Relatively speaking, many people give up when they’re depressed. For example, a person with depression could have stopped looking for a job after a few months or has stopped going out with friends after several negative social experiences. The person has stopped acting because they’ve seen and learned that they couldn’t change their situation. In other words, they’ve learned that the results of working hard are the same as standing still, doing nothing.
This experience has damaged their self-concept. They’ve begun to think that their lack of success has to do with one of their traits. They begin to believe that they’re not intelligent, not attractive, or not worthy enough. In addition to giving up, they’ve also started to feel bad about themselves. In other words, they have low self-esteem.
From that moment on, they’ve also begun to lose natural reinforcers. They no longer feel motivated to do anything. Likewise, they feel that the burden they’re carrying is too great and that the lights are going out. Thus, the person begins to feel that there’s only one way out: simply doing nothing. The problem is that doing so only leads to an internal dialogue that buries them more and more in their despair.
As you can see, learned helplessness doesn’t affect your state of mind immediately. However, it’s the poison that attacks your organs and your mental pillars, eventually making them collapse. And as a consequence, you sink like an anchor.
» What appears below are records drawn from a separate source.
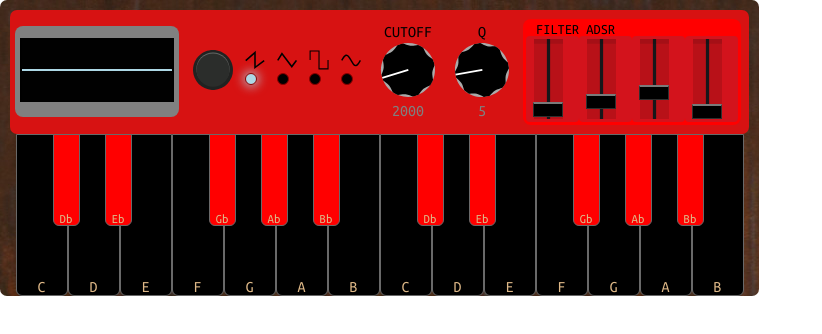
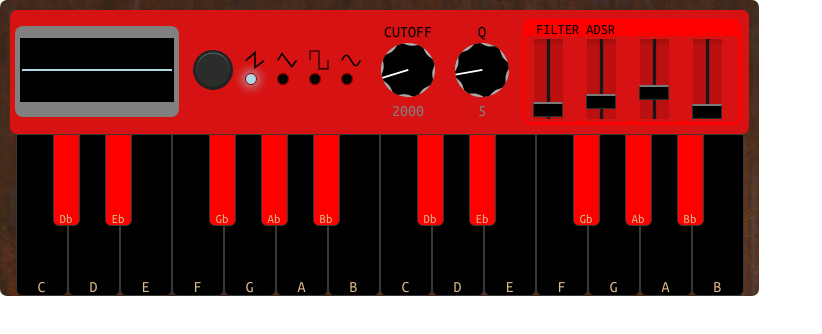
Before and after one commit to brurez/red-analog-synth, a React (Create React App) app: page / in a window 1280 px wide. Shown: the top 334 px of the page, without its empty margins (0-822 px from the left). Built offline with nearby package versions, Linux system fonts and the light colour scheme.

Commit message:
More styling

```diff
--- a/src/ui/App.css
+++ b/src/ui/App.css
@@ -5,7 +5,7 @@
 .music-keyboard .key {
   display: inline-flex;
   flex-direction: column;
-  border: 1px solid dimgray;
+  border: 1px solid #393838;
   justify-content: flex-end;
   align-items: center;
   color: burlywood;
--- a/src/ui/Slider.css
+++ b/src/ui/Slider.css
@@ -1,5 +1,5 @@
 .slider {
-    background-color: rgba(55, 89, 128, 0.22);
+    background-color: #d71212;
     position: relative;
     display: inline-block;
     width: 47px;
```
Precisely due to the complexity of the factors involved and each person’s particular way of acting, it’s best to seek professional help if you suspect you might be suffering from depression